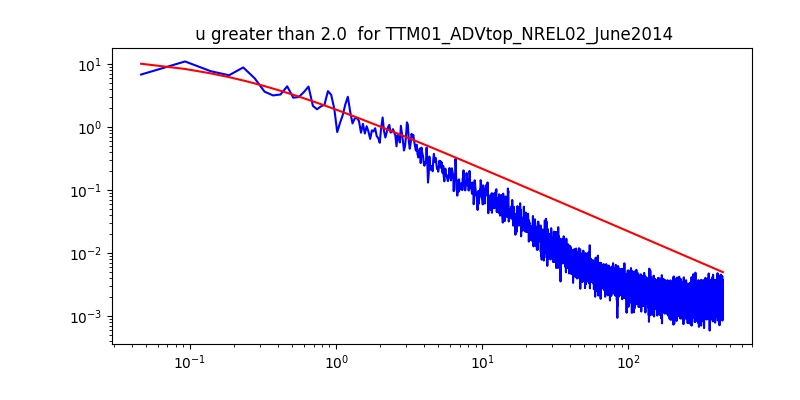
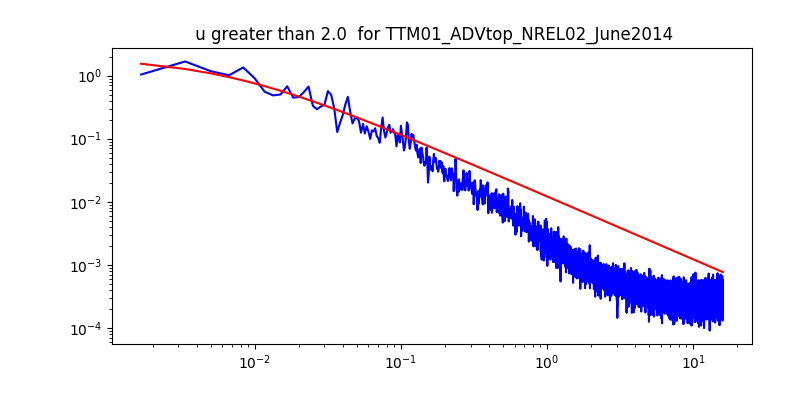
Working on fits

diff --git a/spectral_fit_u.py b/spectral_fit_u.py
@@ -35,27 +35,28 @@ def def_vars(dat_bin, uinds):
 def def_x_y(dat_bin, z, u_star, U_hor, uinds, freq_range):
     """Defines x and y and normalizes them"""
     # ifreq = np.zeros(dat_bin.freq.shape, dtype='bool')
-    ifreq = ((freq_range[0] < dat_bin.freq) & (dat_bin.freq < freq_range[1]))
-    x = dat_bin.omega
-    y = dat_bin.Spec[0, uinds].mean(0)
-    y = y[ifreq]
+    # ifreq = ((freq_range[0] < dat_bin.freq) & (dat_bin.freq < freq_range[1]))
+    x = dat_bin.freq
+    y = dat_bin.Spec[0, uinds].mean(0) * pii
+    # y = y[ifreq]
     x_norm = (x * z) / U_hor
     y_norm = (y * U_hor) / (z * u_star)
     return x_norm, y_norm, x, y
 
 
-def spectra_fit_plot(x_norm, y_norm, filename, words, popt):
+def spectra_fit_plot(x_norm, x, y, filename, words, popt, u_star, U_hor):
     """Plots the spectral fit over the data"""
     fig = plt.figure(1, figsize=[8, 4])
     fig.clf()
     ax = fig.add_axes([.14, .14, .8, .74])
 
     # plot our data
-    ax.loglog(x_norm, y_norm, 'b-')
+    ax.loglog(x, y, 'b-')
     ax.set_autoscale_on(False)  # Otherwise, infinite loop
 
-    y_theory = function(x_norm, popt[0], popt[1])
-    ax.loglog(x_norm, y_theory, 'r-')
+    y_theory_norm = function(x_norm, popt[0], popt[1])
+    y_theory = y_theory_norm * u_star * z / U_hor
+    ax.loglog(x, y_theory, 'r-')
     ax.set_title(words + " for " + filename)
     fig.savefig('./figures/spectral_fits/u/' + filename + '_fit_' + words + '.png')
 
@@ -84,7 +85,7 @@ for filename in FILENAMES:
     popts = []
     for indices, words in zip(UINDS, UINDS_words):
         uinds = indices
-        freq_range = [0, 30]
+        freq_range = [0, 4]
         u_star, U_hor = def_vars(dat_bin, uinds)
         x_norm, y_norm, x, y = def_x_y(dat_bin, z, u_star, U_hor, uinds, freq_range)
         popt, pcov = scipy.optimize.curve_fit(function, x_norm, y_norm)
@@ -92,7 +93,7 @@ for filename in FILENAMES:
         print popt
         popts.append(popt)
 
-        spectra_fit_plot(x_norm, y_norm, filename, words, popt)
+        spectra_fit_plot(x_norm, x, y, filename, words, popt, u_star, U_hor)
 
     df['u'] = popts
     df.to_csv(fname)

> [What this task involves]: Within the material above, show every line that includes "loglog".

> [Answer space]:
-    ax.loglog(x_norm, y_norm, 'b-')
+    ax.loglog(x, y, 'b-')
-    ax.loglog(x_norm, y_theory, 'r-')
+    ax.loglog(x, y_theory, 'r-')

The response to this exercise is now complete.